(Listed records begins)
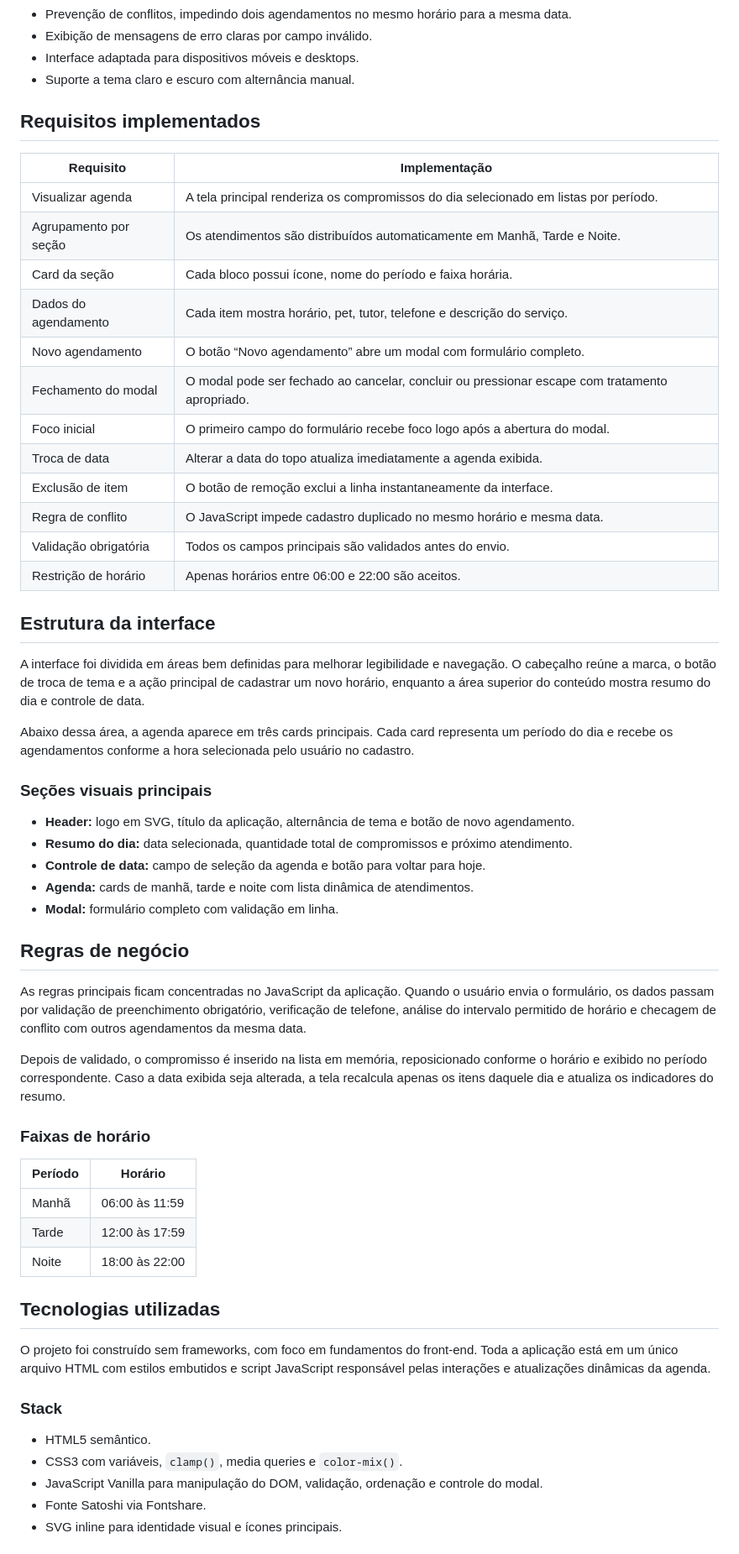
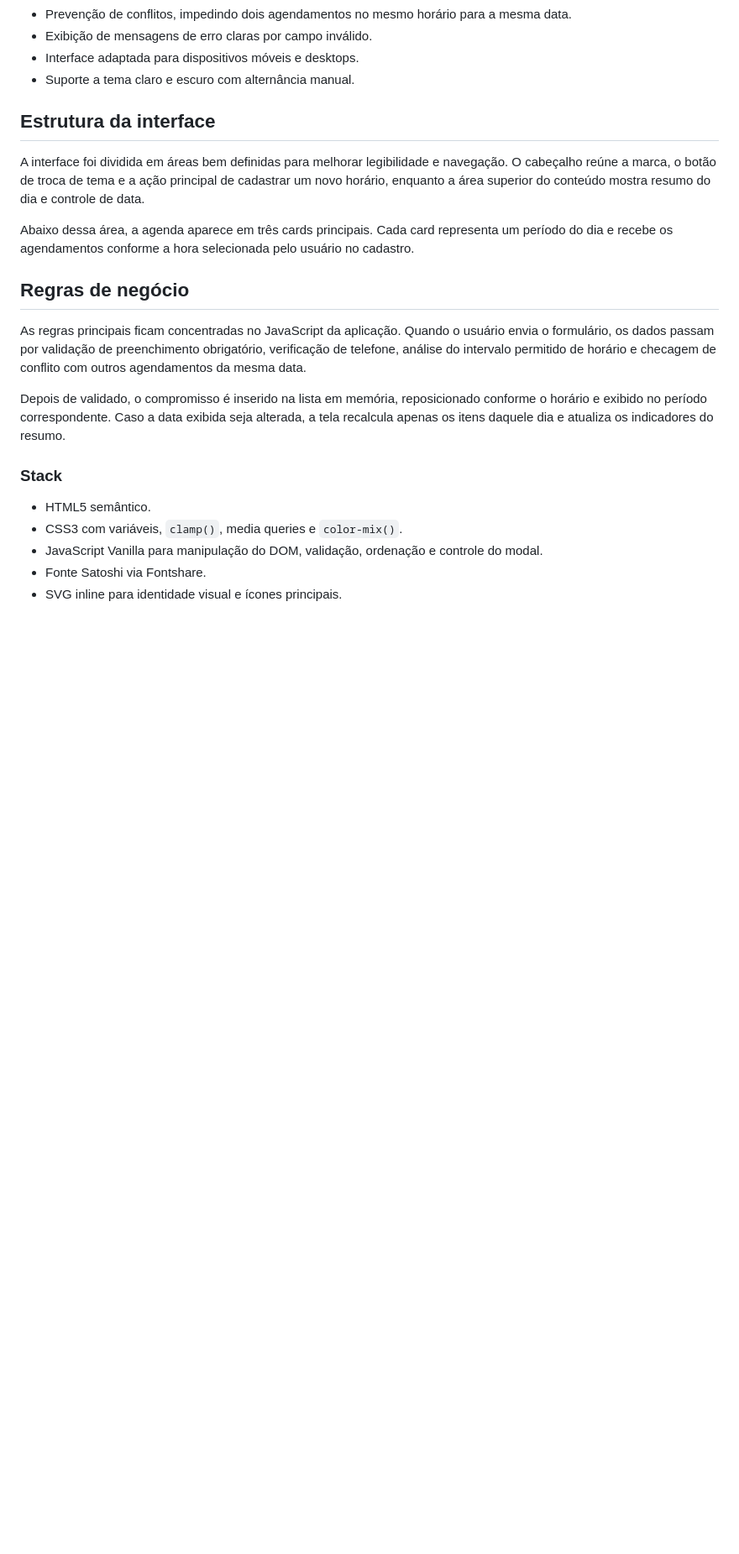
Before and after one commit to pedrozxx/Mundo-Pet, a Markdown page: README.md, the part around one of its changes. Shown at 84% size. Rendered like a GitHub page; blank space fills up the shorter version.

```diff
--- a/README.md
+++ b/README.md
@@ -28,22 +28,6 @@ Além do aspecto funcional, o projeto também foi pensado como exercício de boa
 - Interface adaptada para dispositivos móveis e desktops.
 - Suporte a tema claro e escuro com alternância manual.
 
-## Requisitos implementados
-
-| Requisito | Implementação |
-|---|---|
-| Visualizar agenda | A tela principal renderiza os compromissos do dia selecionado em listas por período.  |
-| Agrupamento por seção | Os atendimentos são distribuídos automaticamente em Manhã, Tarde e Noite.  |
-| Card da seção | Cada bloco possui ícone, nome do período e faixa horária.  |
-| Dados do agendamento | Cada item mostra horário, pet, tutor, telefone e descrição do serviço.  |
-| Novo agendamento | O botão “Novo agendamento” abre um modal com formulário completo.  |
-| Fechamento do modal | O modal pode ser fechado ao cancelar, concluir ou pressionar escape com tratamento apropriado.  |
-| Foco inicial | O primeiro campo do formulário recebe foco logo após a abertura do modal.  |
-| Troca de data | Alterar a data do topo atualiza imediatamente a agenda exibida.  |
-| Exclusão de item | O botão de remoção exclui a linha instantaneamente da interface.  |
-| Regra de conflito | O JavaScript impede cadastro duplicado no mesmo horário e mesma data.  |
-| Validação obrigatória | Todos os campos principais são validados antes do envio.  |
-| Restrição de horário | Apenas horários entre 06:00 e 22:00 são aceitos.  |
 
 ## Estrutura da interface
 
@@ -51,31 +35,11 @@ A interface foi dividida em áreas bem definidas para melhorar legibilidade e na
 
 Abaixo dessa área, a agenda aparece em três cards principais. Cada card representa um período do dia e recebe os agendamentos conforme a hora selecionada pelo usuário no cadastro.
 
-### Seções visuais principais
-
-- **Header:** logo em SVG, título da aplicação, alternância de tema e botão de novo agendamento.
-- **Resumo do dia:** data selecionada, quantidade total de compromissos e próximo atendimento.
-- **Controle de data:** campo de seleção da agenda e botão para voltar para hoje.
-- **Agenda:** cards de manhã, tarde e noite com lista dinâmica de atendimentos.
-- **Modal:** formulário completo com validação em linha.
-
 ## Regras de negócio
 
 As regras principais ficam concentradas no JavaScript da aplicação. Quando o usuário envia o formulário, os dados passam por validação de preenchimento obrigatório, verificação de telefone, análise do intervalo permitido de horário e checagem de conflito com outros agendamentos da mesma data.
 
 Depois de validado, o compromisso é inserido na lista em memória, reposicionado conforme o horário e exibido no período correspondente. Caso a data exibida seja alterada, a tela recalcula apenas os itens daquele dia e atualiza os indicadores do resumo.
-
-### Faixas de horário
-
-| Período | Horário |
-|---|---|
-| Manhã | 06:00 às 11:59  |
-| Tarde | 12:00 às 17:59  |
-| Noite | 18:00 às 22:00  |
-
-## Tecnologias utilizadas
-
-O projeto foi construído sem frameworks, com foco em fundamentos do front-end. Toda a aplicação está em um único arquivo HTML com estilos embutidos e script JavaScript responsável pelas interações e atualizações dinâmicas da agenda.
 
 ### Stack
 
```
Also changed, not shown: other parts of README.md (+0 -47 lines).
(Listed records ends)
Lines holding "recebe" in the material above are to be reported.

• _Solution_
-| Foco inicial | O primeiro campo do formulário recebe foco logo após a abertura do modal.  |
 Abaixo dessa área, a agenda aparece em três cards principais. Cada card representa um período do dia e recebe os agendamentos conforme a hora selecionada pelo usuário no cadastro.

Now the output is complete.